A private security company employed people barred from owning guns. G4S, the world’s largest private security company, has hired or retained at least 300 people with criminal convictions and other prohibiting factors, including domestic violence and commitment to a psychiatric facility, a USA Today/Milwaukee Journal Sentinel investigation found. Former G4S managers said staffing shortages prompted the company to loosen background screening standards. Most infamously, the perpetrator of the 2016 Pulse nightclub massacre worked for the company.

St. Louis’s Board of Aldermen passed a “lie-and-try” law. The measure requires federally licensed gun dealers to alert police whenever someone fails a gun background check. St. Louis is believed to be the first city in the country to enact such a rule, which some states have used to arrest people who are prohibited from owning firearms but have sought to acquire them.

Some parents are protesting NRA gun auctions held in schools. “What if a gun they raffled off at the school ended up in the hands of one of their students and they committed a terrible act?” the mother of a Kentucky school shooting victim told The Washington Post. The NRA Foundation generated $33 million last year from its gun auction program.

Maria Butina says the idea that she infiltrated the NRA to influence GOP politics is “nonsense.” In a “60 Minutes” interview, the self-styled Russian gun rights activist claimed her efforts to “establish friendship” between Russia and the U.S. “would be called social networking,” if not for her ethnicity. Butina was deported to Russia last week after serving 15 months in prison for acting as a foreign agent. One of the federal prosecutors who successfully tried Butina for being an unauthorized Russian agent called the interview “a masterpiece of disinformation.”

Despite consumer divestment push, mutual funds still have large gun assets. The WSJ reports that investment companies still own nearly a third of the combined stock in the country’s two publicly traded gun companies, American Outdoor Brands and Sturm Ruger. Investments in funds that screen out weapons have risen markedly since 2016, as investors increasingly seek that option.

Colorado school safety proposals don’t address gun access. Lawmakers on the Legislature’s School Safety Committee submitted five bills, including a proposal to expand mental health care. “Unfortunately, firearms is an exceptionally partisan issue,” the committee’s Democratic chairperson told the Colorado Sun.
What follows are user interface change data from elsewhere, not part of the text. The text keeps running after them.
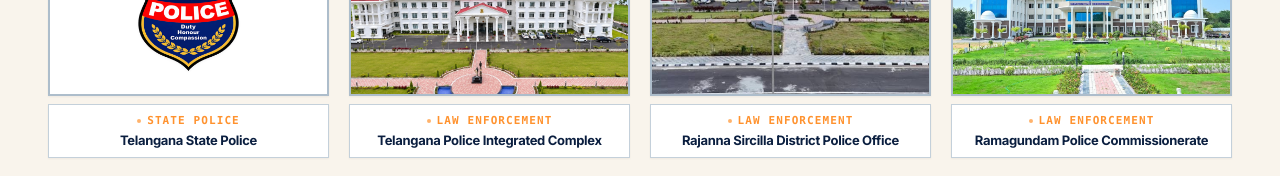
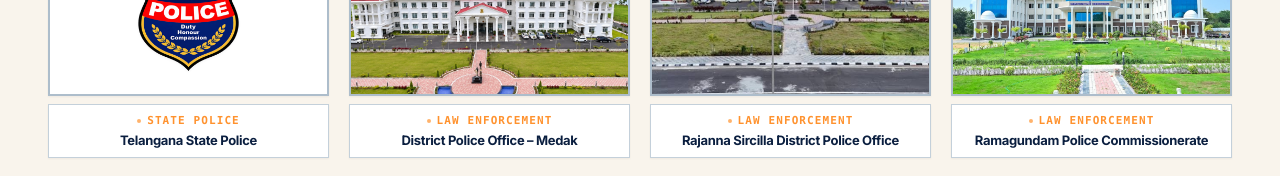
Before and after one commit to ascend-media-labs/HANVI-Global-Tech, a React (Vite) app: page / in a window 1280 px wide. Shown: the part 2300-2476 px from the top of the page. Built offline with nearby package versions, Linux system fonts and the light colour scheme.

Commit message:
fix(clients): update client name to District Police Office – Medak

```diff
--- a/src/components/hanvi-site.tsx
+++ b/src/components/hanvi-site.tsx
@@ -304,14 +304,14 @@ const clientPlaceholders = [
     ),
   },
   {
-    name: "Telangana Police Integrated Complex",
-    sector: "Public Safety & Integrated Command Infrastructure",
+    name: "District Police Office – Medak",
+    sector: "Law Enforcement & Integrated Surveillance Infra",
     tag: "Law Enforcement",
     isFullImage: true,
     logo: (
       <img
         src={telanganaPoliceComplexImage}
-        alt="Telangana Police Integrated Complex"
+        alt="District Police Office – Medak"
         className="h-full w-full object-cover object-center transition-transform duration-500 group-hover:scale-105"
         loading="lazy"
       />
```
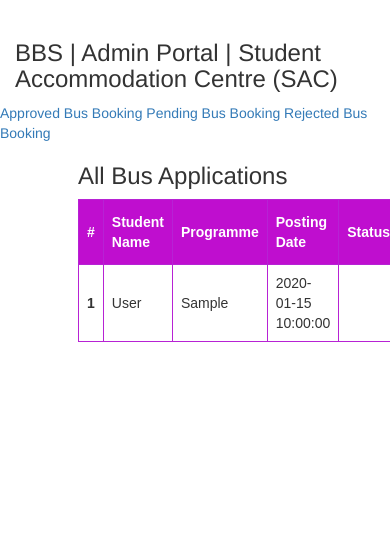
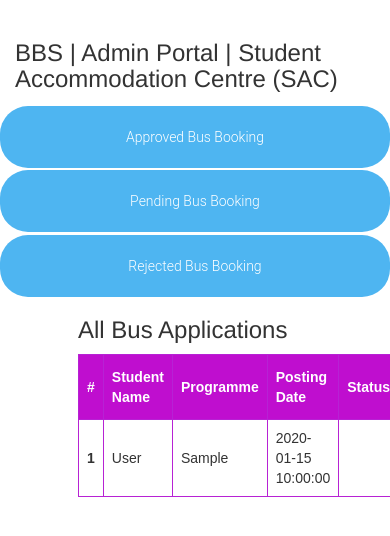
Before and after one commit to siseisya/Final-Year-Project, a PHP site: page /admin/bookings.php in a window 390 px wide; the page is wider, and only the part inside the window is pictured. Shown: the part 180-716 px from the top of that part. Run offline with PHP 8.4, Linux system fonts and the light colour scheme; the visitor is signed in with stand-in values (Sample User, id 1); tables that the repository leaves empty or names only in its code hold one stand-in row (values such as "Sample post").

Commit message:
Update alpha-admin.css

```diff
--- a/admin/css/alpha-admin.css
+++ b/admin/css/alpha-admin.css
@@ -81,3 +81,50 @@ body {
     font-size: 16px;
     resize: none;
   }
+
+
+    /* Style the body */
+    body {
+      font-family: Arial;
+      margin: 0;
+    }
+
+    /* Header/Logo Title */
+    .header {
+      padding: 20px;
+      text-align: left;
+      background: black;
+      color: white;
+      font-size: 30px;
+    }
+
+    /* Page Content */
+    .content {
+      padding: 15px;
+    }
+
+    a.button3 {
+      display: inline-block;
+      padding: 1.5em 2.5em;
+      margin: 0 0.9em 0.9em 0;
+      border-radius: 2em;
+      box-sizing: border-box;
+      text-decoration: none;
+      font-family: 'Roboto', sans-serif;
+      font-weight: 300;
+      color: #FFFFFF;
+      background-color: #4eb5f1;
+      text-align: center;
+      transition: all 0.2s;
+    }
+
+    a.button3:hover {
+      background-color: #4095c6;
+    }
+
+    @media all and (max-width:30em) {
+      a.button3 {
+        display: block;
+        margin: 0.2em auto;
+      }
+    }
```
In the last five years, at least 130 U.S. school districts have spent a total of more than $2.5 million on Social Sentinel, an automated monitoring system that scans social media for potential school shooters. BuzzFeed News